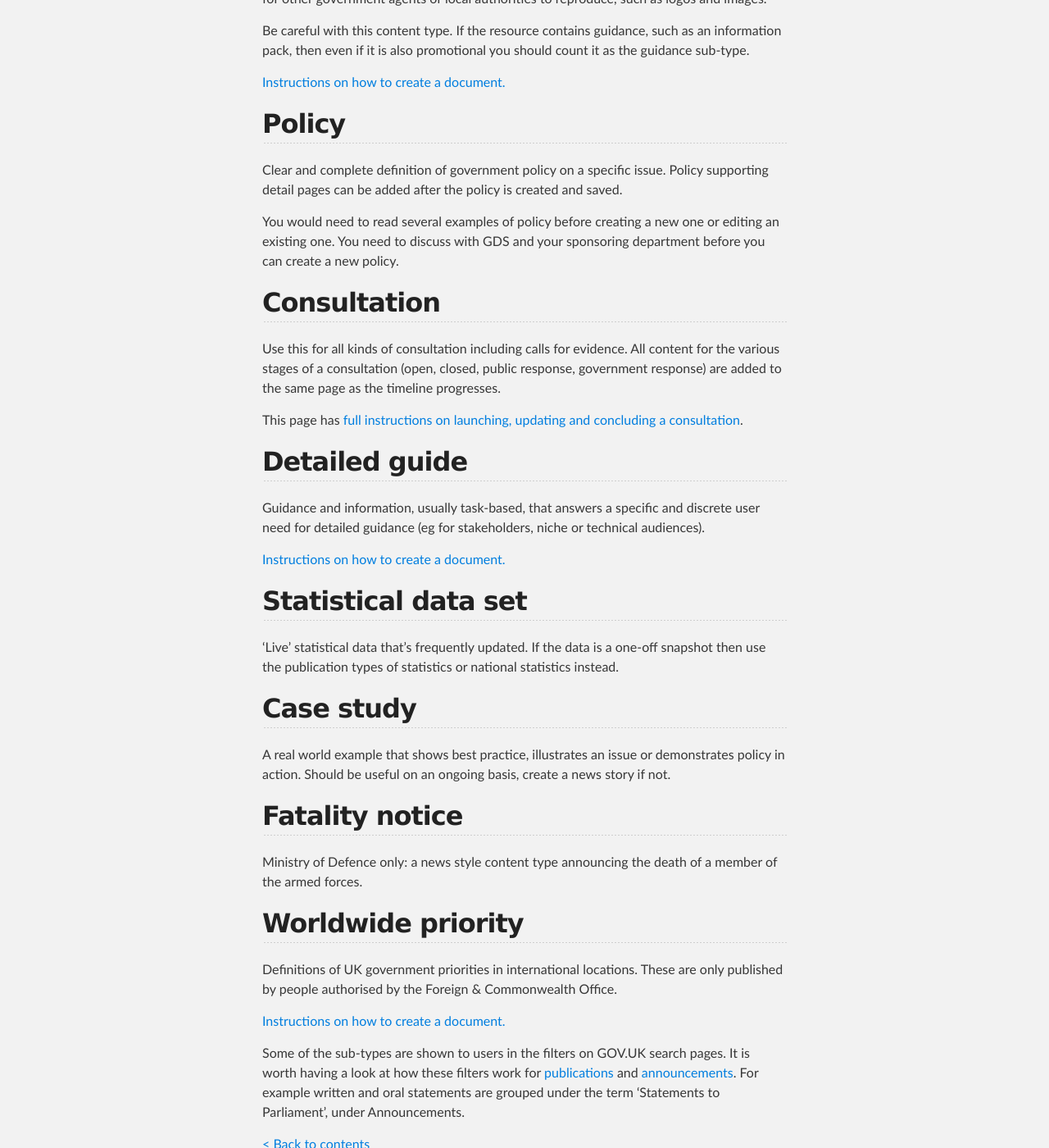
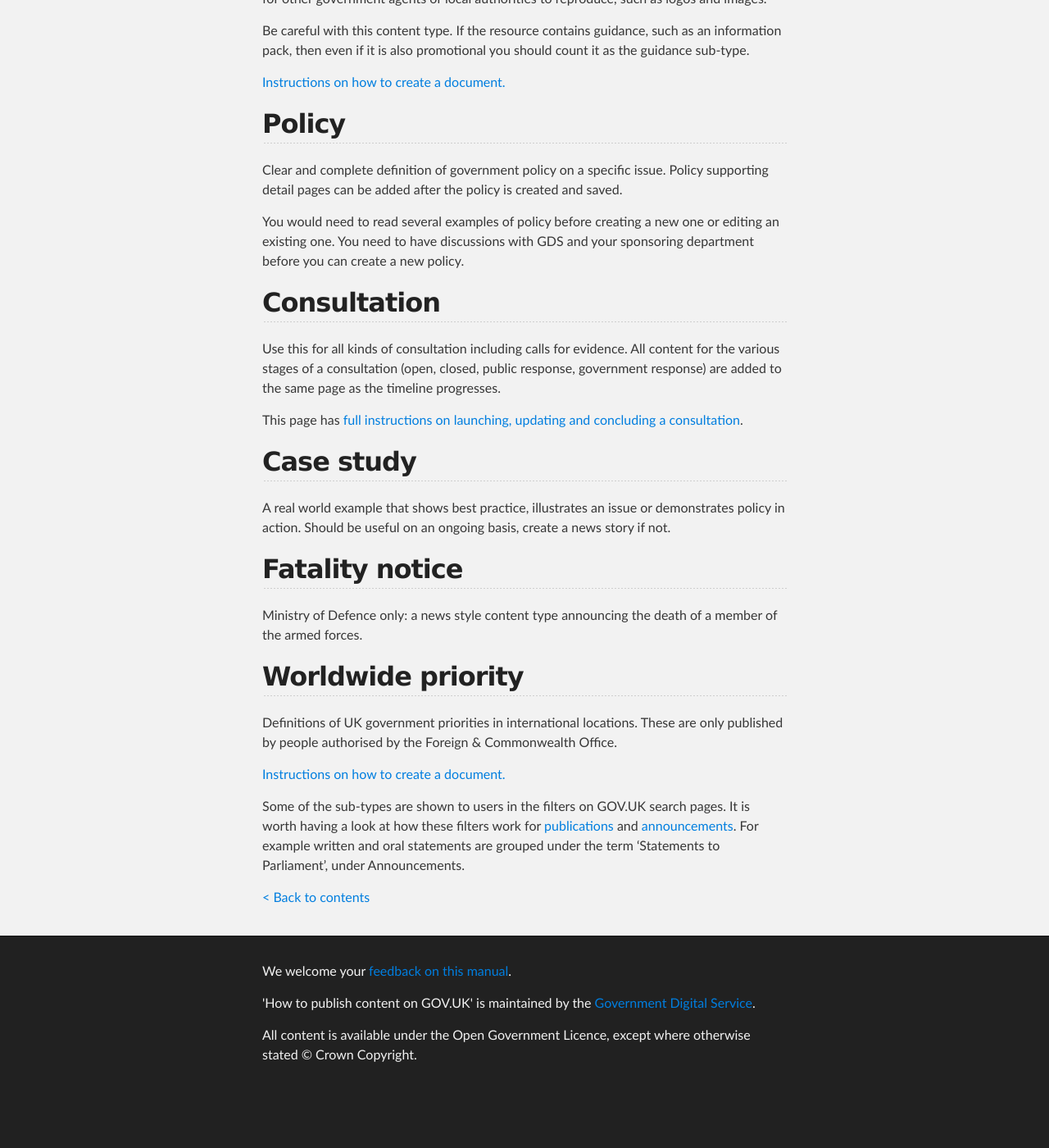
Before and after one commit to alphagov/inside-government-admin-guide, a Jekyll site: the page built from creating-documents/document-types.md, in a window 1280 px wide and 1400 px high, scrolled down 5842 px. Shown: the whole window at 82% size. Built offline with Jekyll 4.4.1, drawn with Linux system fonts in a browser that asks for light colours; after the commit the page ends 7175 px from its top, so only the background shows below that.

Commit message:
removed data set and DG

```diff
--- a/creating-documents/document-types.md
+++ b/creating-documents/document-types.md
@@ -215,7 +215,7 @@ Be careful with this content type. If the resource contains guidance, such as an
 
 Clear and complete definition of government policy on a specific issue. Policy supporting detail pages can be added after the policy is created and saved.
 
-You would need to read several examples of policy before creating a new one or editing an existing one. You need to discuss with GDS and your sponsoring department before you can create a new policy.
+You would need to read several examples of policy before creating a new one or editing an existing one. You need to have discussions with GDS and your sponsoring department before you can create a new policy.
 
 
 ## Consultation
@@ -223,17 +223,6 @@ You would need to read several examples of policy before creating a new one or e
 Use this for all kinds of consultation including calls for evidence. All content for the various stages of a consultation (open, closed, public response, government response) are added to the same page as the timeline progresses.
 
 This page has [full instructions on launching, updating and concluding a consultation](http://alphagov.github.io/inside-government-admin-guide/creating-documents/launch-consultations.html).
-
-## Detailed guide
-
-Guidance and information, usually task-based, that answers a specific and discrete user need for detailed guidance (eg for stakeholders, niche or technical audiences).
-
-[Instructions on how to create a document.](/inside-government-admin-guide/creating-documents/create-a-new-doc.html)
-
-
-## Statistical data set
-
-‘Live’ statistical data that’s frequently updated. If the data is a one-off snapshot then use the publication types of statistics or national statistics instead.
 
 
 ## Case study
```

■ ■ ■

[EXERCISE GOAL] A single figure is required: how many lines above contain the word "policy".

[SOLUTION FOR THIS TASK] 4